OLR Research Report

March 31, 2005




By: Kristin Sullivan, Research Analyst

You asked for information about Certified Professional Estimators (CPE) as referred to in HB 6913. You wanted to know (1) if professionals other than CPEs estimate construction costs, (2) what organizations accredit the CPE or other certifications, and (3) if CPEs generate savings.


In the construction industry, certified cost estimators develop the cost information that architects or contractors use to bid on a project and determine if it will be profitable. They compile and analyze data on all of the factors that influence costs including labor, equipment, materials, subcontracts, overhead, taxes, insurance, and markup, and then prepare an estimate for the entire project in accordance with generally accepted standards and practices. Most certified cost estimators are individuals with a degree in building construction, construction management, engineering, or architecture construction, and most have considerable construction experience.

Our research found two organizations that issue professional certifications for construction cost estimators: the American Society of Professional Estimators (ASPE) and the Association for the Advancement of Cost Engineering International (AACE). Each organization maintains chapters around the country (AACE has an international presence as well) and issues its own certification(s). ASPE issues the CPE, and AACE issues the Certified Cost Consultant (CCC) and the Certified Cost Engineer (CCE) credentials. ASPE's certification program specializes in construction cost estimating while AACE's program in cost engineering is broad and encompasses multiple disciplines. Some CCCs and CCEs are construction cost estimators, but some are not.

There are countless independent cost estimators who perform the same or similar work as CPEs, CCCs, and CCEs but who are not professionally certified. In order to be considered for certification, ASPE and AACE require applicants to have between five and eight years of estimating experience. They must also pass at least one examination and write a field-specific technical paper.


The American Society of Professional Estimators is dedicated to construction estimating and is the sole issuer of the CPE credential. To be accepted into the ASPE program, applicants must have at least five years of estimating work experience.

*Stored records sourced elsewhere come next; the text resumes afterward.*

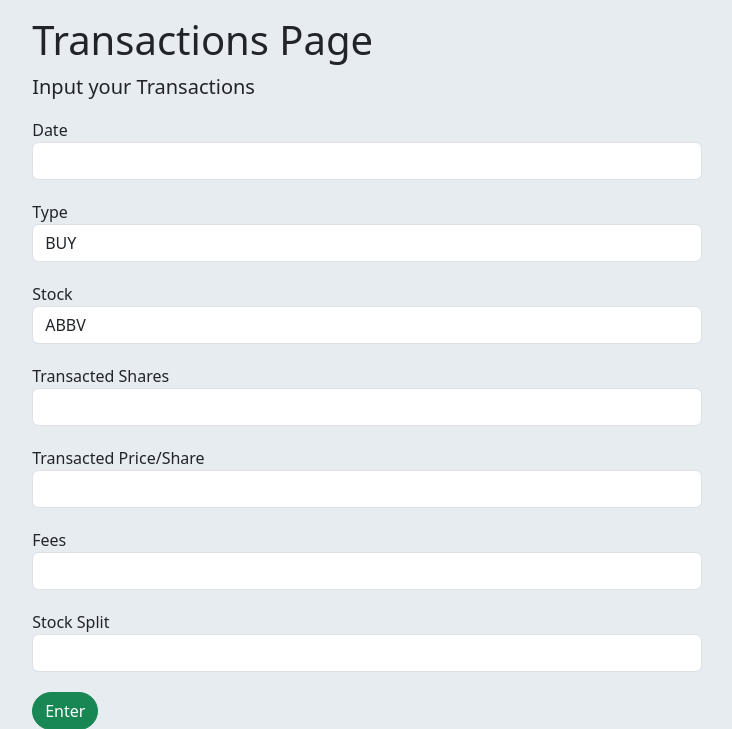
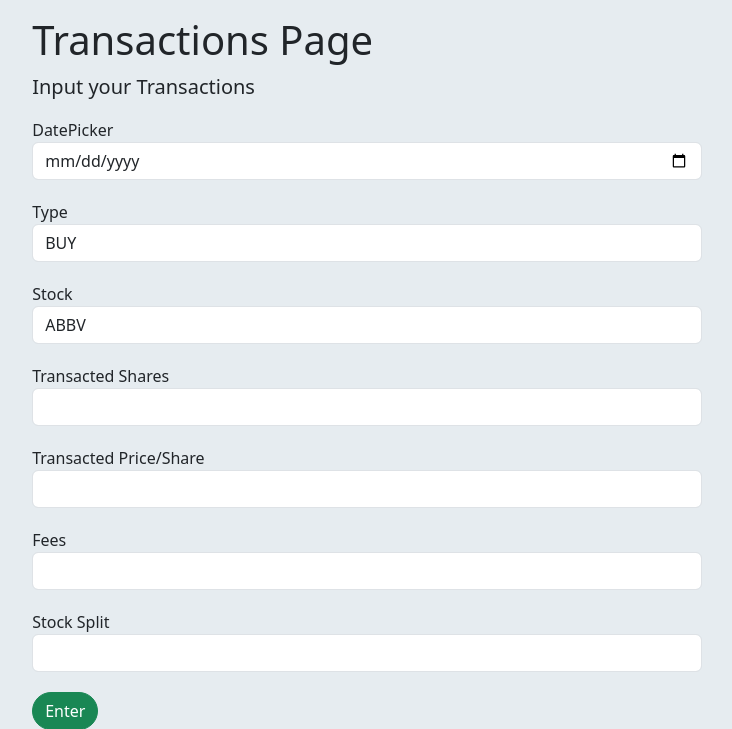
Before and after one commit to JeffRReeder/Swan-Fund, a Flask app: page /transactions in a window 1280 px wide. Shown: the part 46-775 px from the top of the page, without its empty margins (273-1005 px from the left). Run offline with Flask 2, Linux system fonts and the light colour scheme; parts of the project's set-up code (start-up, migrations or seed data) failed here and were passed over; some libraries are stand-ins or nearby versions.

Commit message:
added datepicker to transaction form

```diff
--- a/forms.py
+++ b/forms.py
@@ -1,7 +1,7 @@
 from flask_wtf import FlaskForm
 from wtforms import StringField, PasswordField, DateTimeField, TextAreaField, SelectField, FloatField
 from wtforms.validators import DataRequired, Email, Length, InputRequired, Optional
-
+from wtforms.fields.html5 import DateField
 
 stocks = ["ABBV", "ABC", "ABT", "ADM", "AFL", "AMP", "AOS", "BEN", "CAH", "CMCSA", "CMI",
           "CSCO", "CVS", "ECL", "ED", "EV", "FAST", "FLO", "GD", "GIS", "HON", "HRL",
@@ -32,9 +32,11 @@ class LoginForm(FlaskForm):
     password = PasswordField('Password', validators=[Length(min=3)])
 
 class TransactionForm(FlaskForm):
-    timestamp = DateTimeField("Date", validators=[InputRequired()])
+
+    #timestamp = DateTimeField("Date", validators=[InputRequired()])
+    timestamp = DateField('DatePicker', format='%Y-%m-%d')
     transactionType = SelectField("Type", choices=[('buy','BUY'),('sell','SELL'),('div','DIVIDEND'),('split','SPLIT')])
-    #stock_ticker = StringField("Stock", validators=[InputRequired(), Length(max=5)])
+
     stock_ticker = SelectField("Stock", choices=[(st, st) for st in stocks])
     transactedShares = FloatField("Transacted Shares", validators=[InputRequired()])
     transactedPricePerShare = FloatField("Transacted Price/Share", validators=[InputRequired()])
--- a/requirements.txt
+++ b/requirements.txt
@@ -5,9 +5,12 @@ cffi==1.14.5
 chardet==4.0.0
 click==7.1.2
 dnspython==2.1.0
+dominate==2.6.0
 email-validator==1.1.2
 Flask==1.1.2
 Flask-Bcrypt==0.7.1
+Flask-Bootstrap==3.3.7.1
+Flask-Datepicker==0.14
 Flask-DebugToolbar==0.11.0
 Flask-SQLAlchemy==2.5.1
 Flask-WTF==0.14.3
@@ -22,9 +25,10 @@ psycopg2-binary==2.8.6
 pycparser==2.20
 requests==2.25.1
 six==1.15.0
-SQLAlchemy==1.3.21
+SQLAlchemy==1.4.11
 typing-extensions==3.7.4.3
 urllib3==1.26.4
+visitor==0.1.3
 Werkzeug==1.0.1
 WTForms==2.3.3
 zipp==3.4.1
--- a/templates/base.html
+++ b/templates/base.html
@@ -15,6 +15,9 @@
         href="https://use.fontawesome.com/releases/v5.3.1/css/all.css">
   <link rel="stylesheet" href="/static/stylesheets/style.css">
   <link rel="shortcut icon" href="/static/favicon.ico">
+  <link rel="stylesheet" href="//code.jquery.com/ui/1.12.1/themes/base/jquery-ui.css">
+  <script src="https://code.jquery.com/jquery-1.12.4.js"></script>
+  <script src="https://code.jquery.com/ui/1.12.1/jquery-ui.js"></script>
 </head>
 
 <body class="{% block body_class %}{% endblock %}">
--- a/templates/transaction_form.html
+++ b/templates/transaction_form.html
@@ -1,5 +1,8 @@
 {% extends 'base.html' %}
 {% block title %}Transactions{% endblock %}
+
+
+
 
 {% block content %}
 
@@ -8,12 +11,14 @@
 <p class="lead">Input your Transactions</p>
 <form method="POST">
 
+
     {{ form.hidden_tag() }}
     {% for field in form
         if field.widget.input_type != 'hidden' %}
     <p>
         {{ field.label }}
         {{ field (class_="form-control") }}
+
 
         {% for error in field.errors %}
         <span class="form-text text-danger">{{ error }}</span>
```
Also changed, not shown: app.py (+6 -1 lines).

The certification process requires them to attend a mandatory workshop, write a lengthy technical paper, and pass two examinations. The first exam is four-hours and tests general knowledge. The second is an eight-hour discipline-specific exam that tests a candidate's area of expertise (e.g., general estimating, earthwork, concrete, roofing, or electrical). A candidate is designated a CPE upon successful completion of the program.

To be in good standing, ASPE requires CPEs to renew their certifications every three years. To do this, they must accrue 30 points in ASPE's Continuing Certification Program. CPEs earn points by documenting active participation in three areas: professional, educational, and creative contributions to construction estimating.

More information about CPEs is available on ASPE's web site at


The Association for the Advancement of Cost Engineering International focuses on cost engineering, which it defines as:

“…the area of engineering practice where engineering judgment and experience are used in the application of scientific principles and techniques to problems of cost

estimating, cost control, business planning and management science, profitability analysis, project management, and planning and scheduling.”

AACE issues the CCC and the CCE, and the Council of Engineering and Scientific Specialty Boards (CESB) accredits both programs. (CESB is an external accreditation agency that sets accreditation standards for specialty engineering and related certification programs.) Some CCCs and CCEs specialize in cost estimating and work with architects and contractors to develop bids for projects, while others focus on budget planning. AACE considers the CCC and the CCE equal in all respects except that CCEs must hold a four-year degree from an accredited engineering program. CCCs hold a degree in an area related to cost engineering such as construction technology, project management, or business. Both designations require candidates to have at least eight years of relevant professional experience, though four years may be substituted by a four-year degree in a related discipline. Candidates must also pass an eight-hour exam and write a lengthy technical paper.

AACE requires CCCs and CCEs to recertify every 3 years and demonstrate that they have maintained continued expertise through work experience, continuing education, professional development, and active involvement in the profession.

More information about CCCs and CCEs is available on AACE's web site at


Our research did not reveal information about whether CPEs, or other cost estimators, generate savings by providing a cost analysis of architectural plans during a project's design phase. Because HB 6913 stipulates that the Department of Public Works (DPW) commissioner must require an architect who bids on a state construction project to first obtain a cost analysis by an ASPE-certified CPE, we have instead included data about DPW's FY 04 completed contracts. Table 1 lists aggregate original bid prices, final project prices, and change order statistics.

Table 1: FY 04 Contract Closeouts (Aggregate Data)

Number of Completed Contracts

Original Contract Value

Ending Contract Value

Change Order Value

Total Number of Change Orders






Source: DPW